**WHAT TO WORK ON**
From the records, pick out and copy each line containing "Which".

**DATA FOR THIS TASK**
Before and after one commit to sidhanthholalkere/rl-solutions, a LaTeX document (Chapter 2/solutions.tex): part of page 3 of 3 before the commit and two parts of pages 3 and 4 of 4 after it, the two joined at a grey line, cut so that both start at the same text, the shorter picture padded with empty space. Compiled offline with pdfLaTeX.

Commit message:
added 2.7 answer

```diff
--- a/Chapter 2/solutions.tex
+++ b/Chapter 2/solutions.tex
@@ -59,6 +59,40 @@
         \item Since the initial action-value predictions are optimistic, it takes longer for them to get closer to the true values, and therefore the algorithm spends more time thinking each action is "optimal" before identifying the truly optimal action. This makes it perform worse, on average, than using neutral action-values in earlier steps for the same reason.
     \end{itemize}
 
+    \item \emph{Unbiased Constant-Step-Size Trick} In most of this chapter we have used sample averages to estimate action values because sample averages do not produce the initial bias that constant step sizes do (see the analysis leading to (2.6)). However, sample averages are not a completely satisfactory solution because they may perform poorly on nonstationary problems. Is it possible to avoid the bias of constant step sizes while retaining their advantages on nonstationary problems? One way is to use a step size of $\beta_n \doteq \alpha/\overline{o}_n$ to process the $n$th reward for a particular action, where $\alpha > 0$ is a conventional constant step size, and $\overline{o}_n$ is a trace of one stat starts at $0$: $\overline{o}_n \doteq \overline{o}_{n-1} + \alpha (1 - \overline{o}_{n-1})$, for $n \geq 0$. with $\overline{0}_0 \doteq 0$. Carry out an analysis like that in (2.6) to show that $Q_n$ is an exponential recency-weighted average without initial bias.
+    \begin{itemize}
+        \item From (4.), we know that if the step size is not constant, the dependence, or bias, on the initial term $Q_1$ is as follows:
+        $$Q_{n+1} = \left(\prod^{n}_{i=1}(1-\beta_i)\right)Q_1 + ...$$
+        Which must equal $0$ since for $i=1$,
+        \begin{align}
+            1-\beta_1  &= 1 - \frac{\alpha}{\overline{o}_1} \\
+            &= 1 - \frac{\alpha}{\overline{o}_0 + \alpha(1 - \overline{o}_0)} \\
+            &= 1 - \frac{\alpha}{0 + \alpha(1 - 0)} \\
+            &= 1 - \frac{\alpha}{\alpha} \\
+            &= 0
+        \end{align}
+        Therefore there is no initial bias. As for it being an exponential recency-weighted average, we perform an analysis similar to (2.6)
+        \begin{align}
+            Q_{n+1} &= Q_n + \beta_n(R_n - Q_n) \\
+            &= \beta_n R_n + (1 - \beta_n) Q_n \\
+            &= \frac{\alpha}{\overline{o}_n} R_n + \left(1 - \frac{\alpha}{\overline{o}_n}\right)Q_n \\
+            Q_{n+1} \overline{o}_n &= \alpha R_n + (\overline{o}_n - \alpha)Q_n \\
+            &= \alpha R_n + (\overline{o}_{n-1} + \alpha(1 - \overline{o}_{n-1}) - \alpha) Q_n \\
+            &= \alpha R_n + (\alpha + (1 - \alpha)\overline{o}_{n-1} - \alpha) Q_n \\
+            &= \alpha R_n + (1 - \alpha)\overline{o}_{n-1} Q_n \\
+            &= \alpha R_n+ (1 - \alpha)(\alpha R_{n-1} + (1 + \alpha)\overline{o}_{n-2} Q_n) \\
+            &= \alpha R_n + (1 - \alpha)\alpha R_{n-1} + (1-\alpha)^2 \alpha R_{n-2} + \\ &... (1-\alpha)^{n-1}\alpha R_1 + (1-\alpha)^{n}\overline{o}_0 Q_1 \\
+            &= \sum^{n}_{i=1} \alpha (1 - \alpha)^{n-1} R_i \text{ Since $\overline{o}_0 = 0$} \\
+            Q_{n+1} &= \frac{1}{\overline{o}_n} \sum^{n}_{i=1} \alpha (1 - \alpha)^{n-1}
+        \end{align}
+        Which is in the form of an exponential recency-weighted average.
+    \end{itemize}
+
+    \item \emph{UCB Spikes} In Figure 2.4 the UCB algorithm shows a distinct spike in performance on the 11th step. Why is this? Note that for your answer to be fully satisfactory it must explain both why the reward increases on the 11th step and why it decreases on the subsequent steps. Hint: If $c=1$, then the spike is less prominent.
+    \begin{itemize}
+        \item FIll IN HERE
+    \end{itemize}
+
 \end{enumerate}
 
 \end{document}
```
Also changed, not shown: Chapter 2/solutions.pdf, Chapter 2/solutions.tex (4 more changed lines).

**YOUR SOLUTION**
+        Which must equal $0$ since for $i=1$,
+        Which is in the form of an exponential recency-weighted average.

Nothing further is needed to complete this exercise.